Proposed Legislation Cuts Voting Members for Penn State Board of Trustees
Updated at 12:10 p.m.
Penn State Spokeswoman Lisa Powers reacted to the legislation, saying, "We continue to welcome input as it has informed numerous changes that have already been made to the structure and operations of our Board of Trustees. The trustees have been working for more than a year on improving the university's governance model and implementing best practices, and in the last meeting created a seventh standing committee. Governance is an ongoing process and we will continue to engage state officials on this important issue."
UPDATED at 10:55 a.m.
Tor Michaels, spokesman for state Rep. Scott Conklin, (D-Centre), says the lawmaker will support the bill if the Senate approves it and sends it to the House.
"Clearly we've been fighting to have this dialogue pushed forward ever since December of 2011. If it makes it to the House it will receive our full support and hopefully we can get the dialogue moving forward," Michaels says.
Often bills are drafted and never make it out of committee for a vote on the House or Senate floor, Michaels says. He hopes that will not be the case when it comes to Penn State reform legislation.
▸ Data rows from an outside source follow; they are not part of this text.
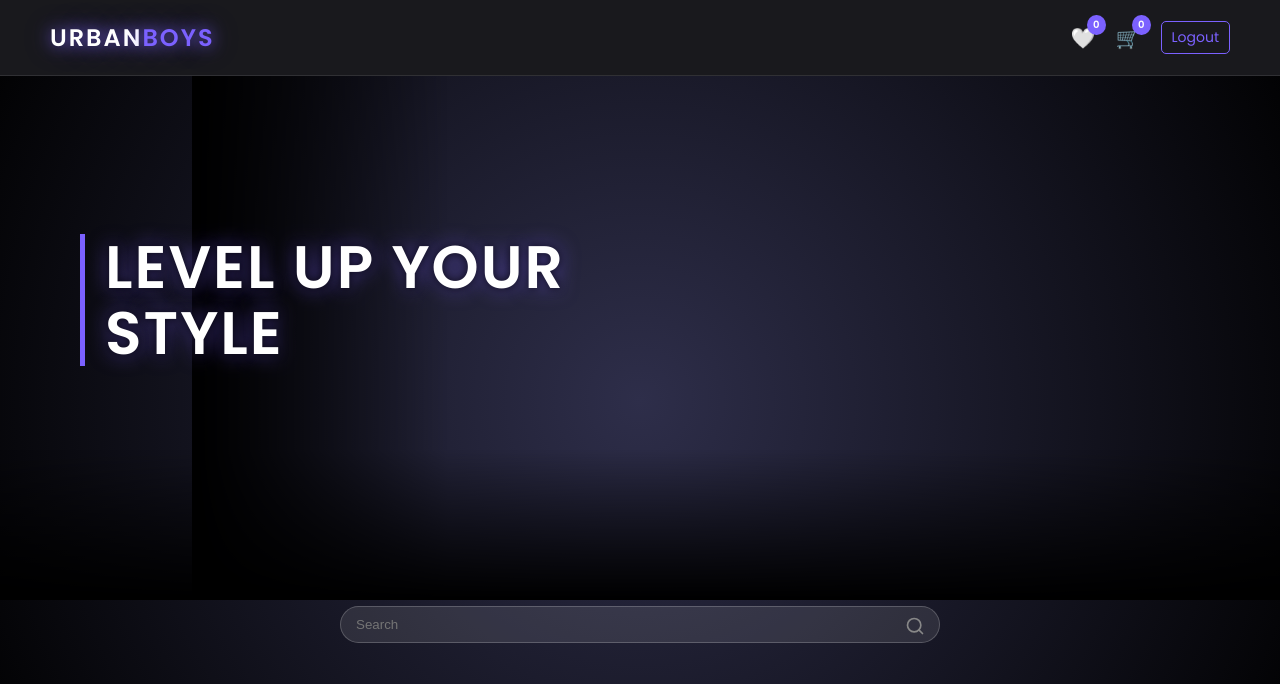
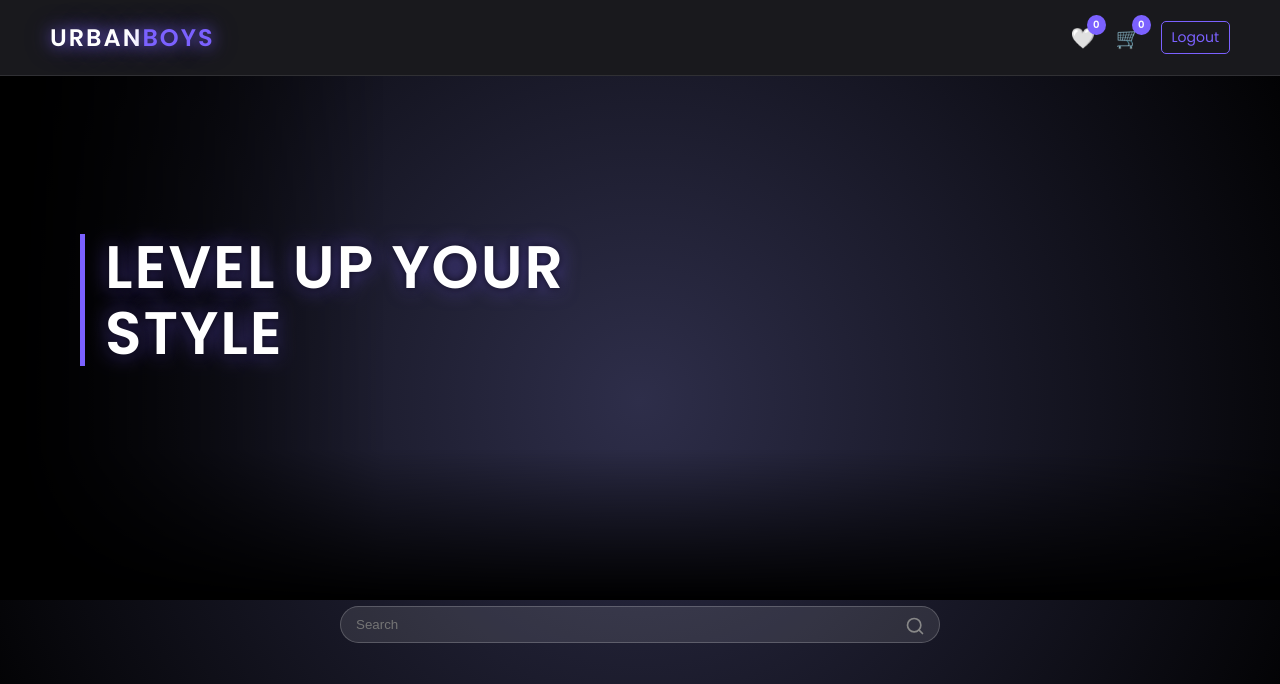
Before and after one commit to Shivani2006-git/urban-boys, a Flask app: page /dashboard in a window 1280 px wide. Shown: the top 684 px of the page. Run offline with Flask 3, Linux system fonts and the light colour scheme; data that the repository does not hold is empty; some libraries are stand-ins or nearby versions.

Commit message:
Fix blend overlay for 3D globe

```diff
--- a/templates/dashboard.html
+++ b/templates/dashboard.html
@@ -326,11 +326,30 @@
             }
 
             /* Spline - Ensure it doesn't overflow */
+            /* Spline - Ensure it doesn't overflow */
             spline-viewer {
                 width: 100%;
                 right: -20%;
                 /* Push it slightly off but keep visible */
             }
+
+            /* FIX: Make the fade much wider on mobile to hide the hard edge */
+            .left-fade-overlay {
+                width: 60%;
+                background: linear-gradient(to right, #000 0%, rgba(0, 0, 0, 0.8) 40%, rgba(0, 0, 0, 0) 100%);
+            }
+        }
+
+        /* Additional Bottom Fade for seamless transition */
+        .bottom-fade-overlay {
+            position: absolute;
+            bottom: 0;
+            left: 0;
+            width: 100%;
+            height: 150px;
+            background: linear-gradient(to top, #000 0%, rgba(0, 0, 0, 0) 100%);
+            z-index: 6;
+            pointer-events: none;
         }
 
         .wish-icon {
@@ -477,12 +496,10 @@
             hint-disabled="true"></spline-viewer>
 
         <!-- Left Fade Overlay for seamless blend -->
-        <div class="left-fade-overlay" style="left: 15%; width: 20%;"></div>
+        <div class="left-fade-overlay"></div>
 
         <!-- Bottom Fade -->
-        <div
-            style="position: absolute; bottom: 0; left: 0; width: 100%; height: 150px; background: linear-gradient(to top, #000000, transparent);">
-        </div>
+        <div class="bottom-fade-overlay"></div>
     </div>
 
     <!-- Text Overlay -->
```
Though he says action needs to be taken soon.
"If it is not enacted this session we fear it never will be," Michaels says.
State Sen. John Yudichak introduced legislation Thursday that would significantly alter the Board of Trustees structure at Penn State University.
Senate Bill 1240, the Penn State University Board of Trustees Reorganization Act, would reduce the board of trustees from 30 to 23 voting members.
"Penn State students and alumni deserve a fully-engaged, efficient and responsive board of trustees – and that can only be accomplished by reducing the size of the current board and closer aligning the composition to governing boards at similar institutions across the country," Yudichak said in a prepared statement. "I am extremely excited about the broad bipartisan support this bill has already received and hope that we can swiftly move this proposal through the legislative process and start to address the glaring shortcomings of the current board governance structure at Penn State."
Under Yudichak's proposal, which has 23 cosponsors, the Board of Trustees would be composed of eight elected alumni, five governor appointees, five elected members from the agriculture industry, and five members from business and industry appointed by a trustee committee comprised of the chairperson and one member from each category. The secretary of education and secretary of agriculture would serve as non-voting members of the board.
The bill would also prohibit the governor, lieutenant governor and all state row officers, such as treasurer and auditor general, from serving on the board.
Yudichak says he has worked closely with Penn State alum and Senate Appropriations Chairman Jake Corman (R-Centre) to craft a proposal that is in the best interests of Penn State University.
Corman is a co-sponsor of the bill.
Yudichak discussed the legislation at a press conference in November, which can be viewed HERE.